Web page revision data
______________________________

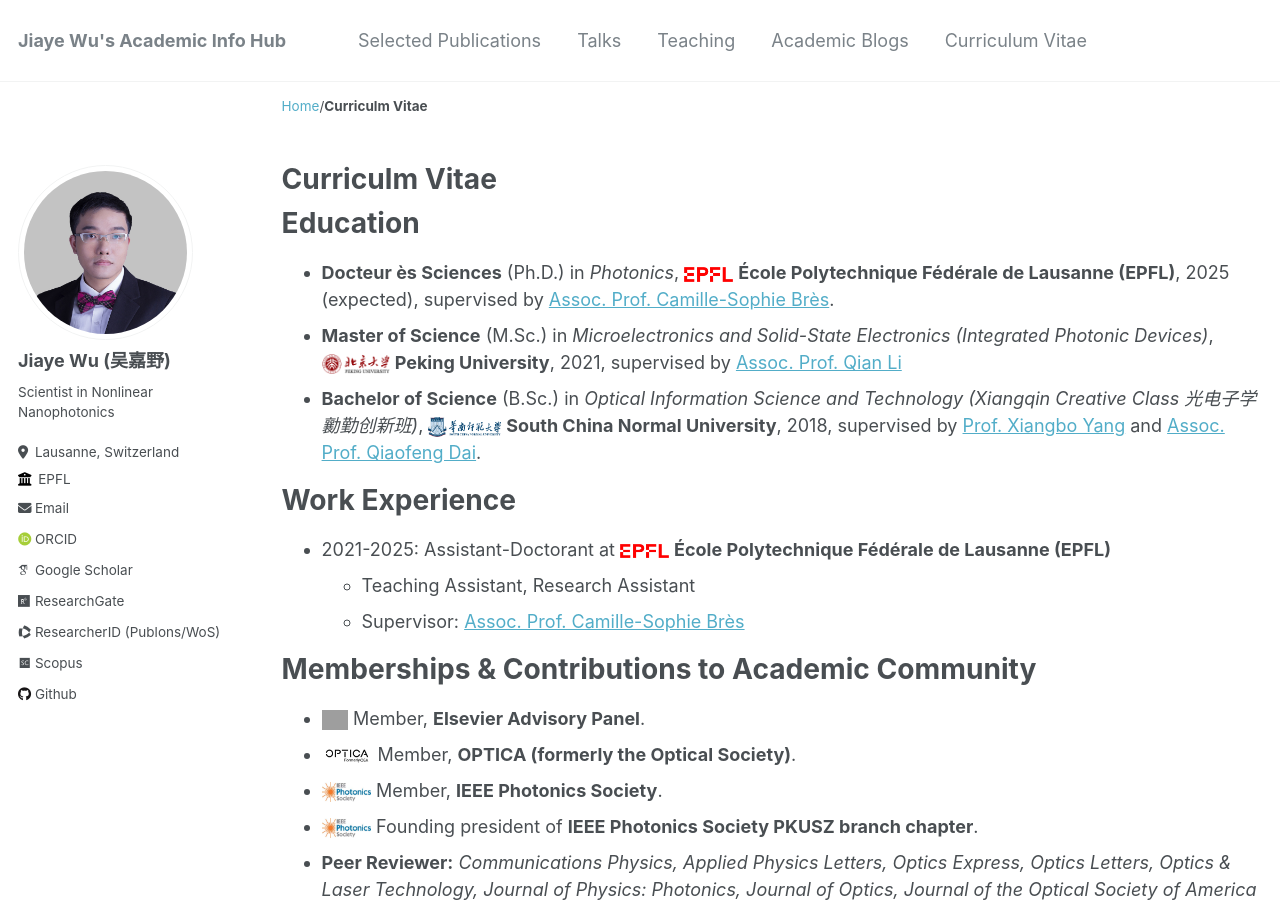
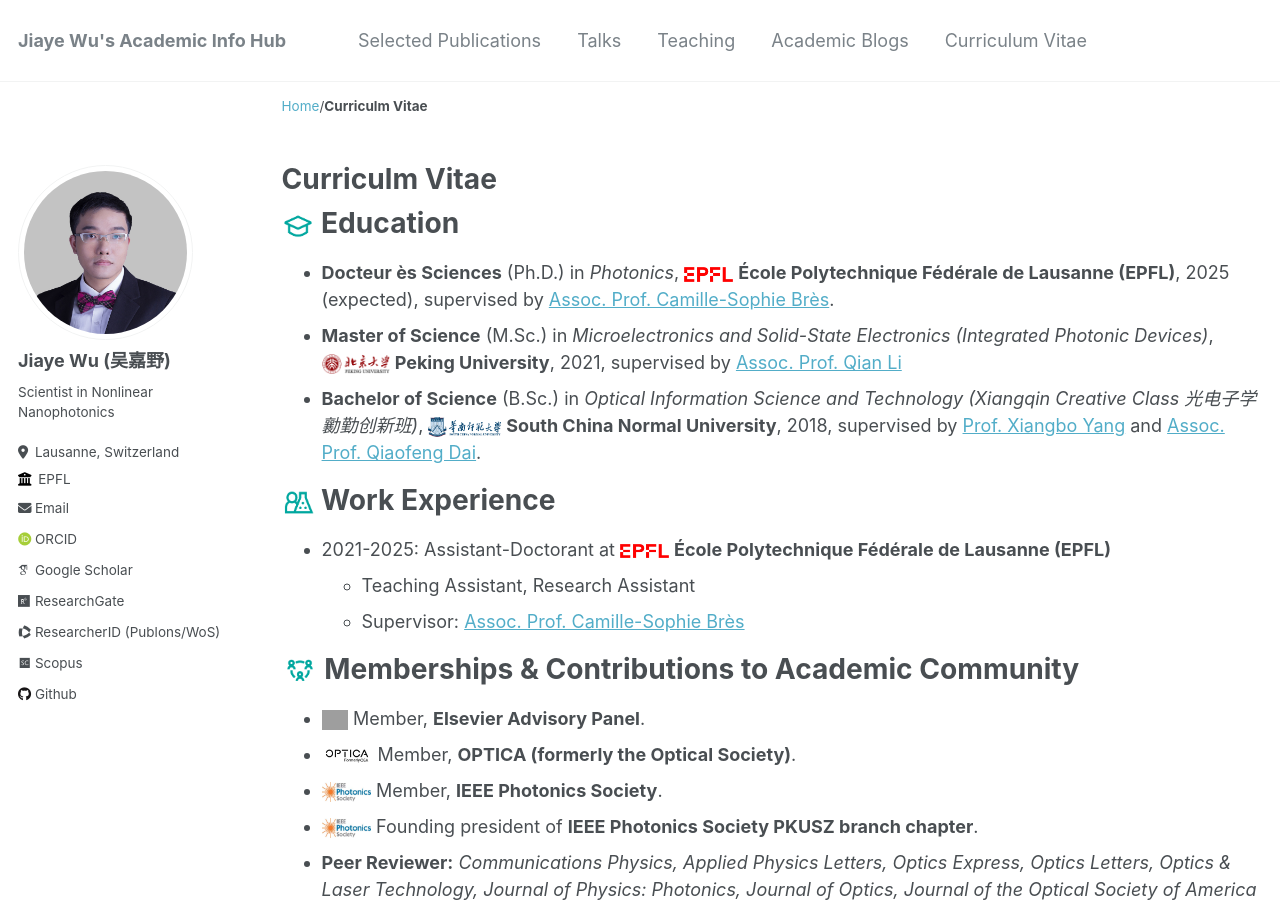
Before and after one commit to jiaye-wu/academicpages-version, a Jekyll site: the page built from _pages/cv.md, in a window 1280 px wide and 900 px high. Built offline with Jekyll 4.4.1, drawn with Linux system fonts in a browser that asks for light colours; some web fonts are replaced; grey boxes are pictures that could not be loaded.

```diff
--- a/_pages/cv.md
+++ b/_pages/cv.md
@@ -8,14 +8,14 @@
 ---
 {% include base_path %}
 
-Education
+<img src="/images/Alumni.png" style="height: 1em; "> Education
 =========
 
 * **Docteur ès Sciences** (Ph.D.) in *Photonics*, <img src="/images/EPFL.png" style="height: 0.8em; "> **École Polytechnique Fédérale de Lausanne (EPFL)**, 2025 (expected), supervised by [Assoc. Prof. Camille-Sophie Brès](https://people.epfl.ch/camille.bres/?lang=en).
 * **Master of Science** (M.Sc.) in *Microelectronics and Solid-State Electronics (Integrated Photonic Devices)*, <img src="/images/PKU.png" style="height: 1.1em; "> **Peking University**, 2021, supervised by [Assoc. Prof. Qian Li](https://www.ece.pku.edu.cn/info/1062/2226.htm)
 * **Bachelor of Science** (B.Sc.) in *Optical Information Science and Technology (Xiangqin Creative Class 光电子学勷勤创新班)*, <img src="/images/SCNU.png" style="height: 1.1em; "> **South China Normal University**, 2018, supervised by [Prof. Xiangbo Yang](http://ioe.scnu.edu.cn/a/20151201/833.html) and [Assoc. Prof. Qiaofeng Dai](http://ioe.scnu.edu.cn/a/20210305/1631.html).
 
-Work Experience
+<img src="/images/Chercheur.png" style="height: 1em; "> Work Experience
 ===============
 
 * 2021-2025: Assistant-Doctorant at <img src="/images/EPFL.png" style="height: 0.8em; "> **École Polytechnique Fédérale de Lausanne (EPFL)**
@@ -28,7 +28,7 @@
   * Duties included: Merging pull requests
   * Supervisor: Professor Hub -->
 
-Memberships & Contributions to Academic Community
+<img src="/images/Community.png" style="height: 1em; "> Memberships & Contributions to Academic Community
 ===========
 
 * <img src="/images/Elsevier.png" style="height: 1.1em; "> Member, **Elsevier Advisory Panel**.
@@ -38,7 +38,7 @@
 * **Peer Reviewer:** *Communications Physics, Applied Physics Letters, Optics Express, Optics Letters, Optics & Laser Technology, Journal of Physics: Photonics, Journal of Optics, Journal of the Optical Society of America B, Applied Optics, Surface and Coatings Technology, Results in Physics, Physica Scriptca, Optics Communications, Acta Physica Sinica (Chinese Edition).*
 * **Co-Review for:** *Nature, Light: Science & Applications, Optics Express, Thin Solid Films, Sensors, OSA Continuum.*
 
-Selected Publications
+<img src="/images/Recherche.png" style="height: 1em; "> Selected Publications
 =====================
 Google Scholar statistics:
 <a href='https://scholar.google.com/citations?user=D2n8tswAAAAAJ'><img src="https://img.shields.io/endpoint?logo=Google%20Scholar&url=https%3A%2F%2Fcdn.jsdelivr.net%2Fgh%2Fjiaye-wu%2Fjiaye-wu.github.io@google-scholar-stats%2Fgs_data_shieldsio.json&labelColor=f6f6f6&color=9cf&style=flat&label=citations"></a>
@@ -49,21 +49,21 @@
     {% include archive-single-cv.html %}
   {% endfor %}</ul>
 
-Invited & Conference Talks
+<img src="/images/Innovation1.png" style="height: 1em; "> Invited & Conference Talks
 =============
 
 <ul>{% for post in site.talks reversed %}
     {% include archive-single-talk-cv.html  %}
   {% endfor %}</ul>
 
-Teaching Experiences
+<img src="/images/Einstein.png" style="height: 1em; "> Teaching Experiences
 ====================
 
 <ul>{% for post in site.teaching reversed %}
     {% include archive-single-cv.html %}
   {% endfor %}</ul>
 
-Grants & Funding
+<img src="/images/Grants.png" style="height: 1em; "> Grants & Funding
 ================
 
 As Recipient
@@ -79,7 +79,7 @@
 
 * **Swiss National Science Foundation** (Schweizerischer Nationalfonds zur Förderung der Wissenschaftlichen Forschung) (Grant No. [200021_188605](https://data.snf.ch/grants/grant/188605)), 2020-2024.
 
-Awards & Honours
+<img src="/images/Start-up.png" style="height: 1em; "> Awards & Honours
 ================
 
 * **Outstanding Graduate Student of Beijing** (4/80), *Department of Education*, Beijing, 2020-2021
```
Also changed, not shown: images/Alumni.png (added), images/Chercheur.png (added), images/Community.png (added), images/Einstein.png (added), images/Grants.png (added), images/Innovation1.png (added), images/Recherche.png (added), images/Start-up.png (added).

______________________________

_TASK ITEM:_
Each line in the data that holds the string "html" needs to be copied.

_YOUR RESPONSE:_
 * **Bachelor of Science** (B.Sc.) in *Optical Information Science and Technology (Xiangqin Creative Class 光电子学勷勤创新班)*, <img src="/images/SCNU.png" style="height: 1.1em; "> **South China Normal University**, 2018, supervised by [Prof. Xiangbo Yang](http://ioe.scnu.edu.cn/a/20151201/833.html) and [Assoc. Prof. Qiaofeng Dai](http://ioe.scnu.edu.cn/a/20210305/1631.html).
     {% include archive-single-cv.html %}
     {% include archive-single-talk-cv.html  %}
     {% include archive-single-cv.html %}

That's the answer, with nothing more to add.